During the British rule a Residency and Victoria Memorial Hall known as Jirga Hall were built where annual Jirgas were held until Pakistan came into being. Quaid-e-Azam Muhammad Ali Jinnah also presided over the annual Darbar at Sibi as the first Governor General of Pakistan. The Jirga Hall is now converted into a museum. It has a collection of pieces found at the archaeological sites of Mehrgarh, Nasshero and Pirak. The annual Sibi Festival marks the famous Horse and Cattle Show with other festivities held in the month of February.

Neolithic Mehrgarh is a 9,000 years old site of settlement of Katchi district at the foot of Bolan Pass near Sibi. Supported by Pakistan's Department of Archaeology, French archaeologists are carrying out extensive excavations here for some years. The excavations, studies and research have led to pushing back these settlements to some 9,000 years. Thus the chronology of civilization in Pakistan established through the study of Meonjodaro and Harappa has been pushed back by over 4,000 years.

Research shows that the people here had lived in houses and were involved in hunting, domestication of animals and farming cereals like barley and wheat and later cotton too. This hunting-farming society developed gradually and their pursuits were creative. During the early period these people used stone and bone tools i.e. polished stone-axes, flint blades and bone-pointers. By the 6,000 BC, the hand-made pottery appeared and in 5th millennium BC, metallurgy and potter-wheel were introduced and they produced some fine terra-cotta figurine and pottery with geometric designs.
Subsequently they produced and wore ornaments of beads, seashells and semi-precious stones like Lapis Lazuli. A museum has been set up at Sibi where a wide range of rare finds from the site of Mehrgarh is on display.
Balochistan Coastline:

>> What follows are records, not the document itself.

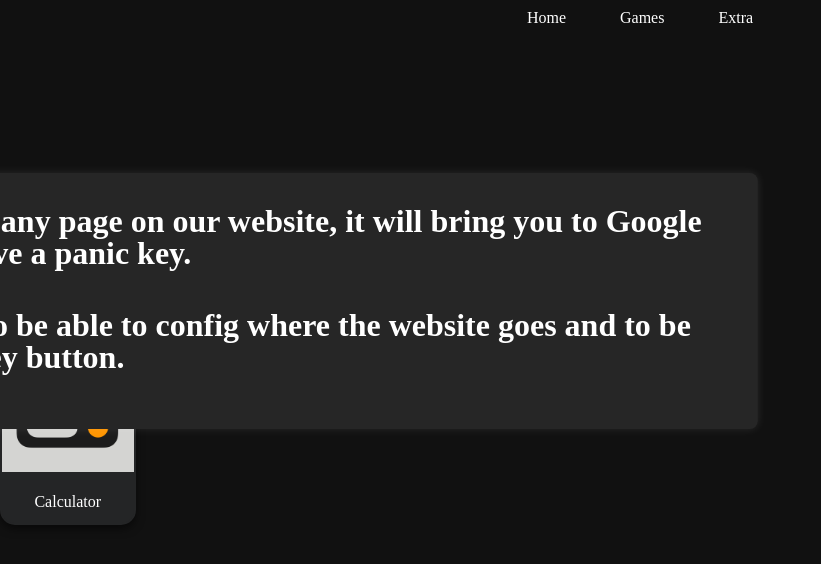
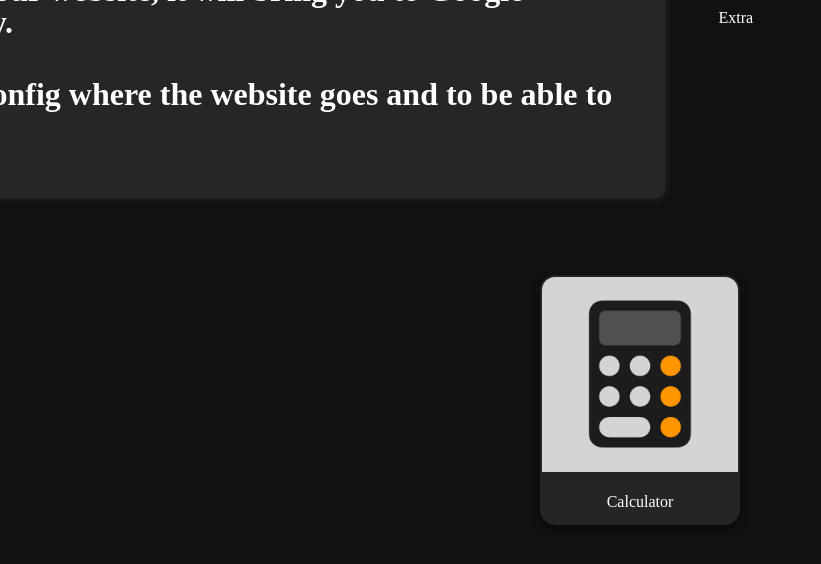
Before and after one commit to loganofcdev/loganofcdev.github.io, a plain HTML site: page extra.html in a window 1280 px wide. Shown: the whole page, without its empty margins (0-821 px from the left). Drawn offline with Linux system fonts and the light colour scheme.

Commit message:
Update extra.html

```diff
--- a/extra.html
+++ b/extra.html
@@ -7,7 +7,7 @@
                 <link rel="stylesheet" href="style.css">
                 <style>
           section {
-  position: relative; /* Ensure proper positioning */
+ justify-content: center;
     top: 20px; /* Adjusted top value */
     left: 50px;
     margin-top: 50px; /* Add margin to create space below the calculator */
```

The Balochistan coastline extends over 750 kms. From Hub near Karachi to the Gwadar Bay on Pakistan-Iran border.The coastal tribes are as colourful as that of central and upper Balochistan. Their colourful costumes, songs and dances are equally fascinating. The whole area is rich with long unspoilt golden sunny beaches and a variety of sea fish. Because of the importance of this coast Pasni, Jiwani and Gwadar, the three important coastal towns, have been linked by air with Karachi and Quetta. Gaddani Beach near Karachi is an excellent seaside spot for picnic.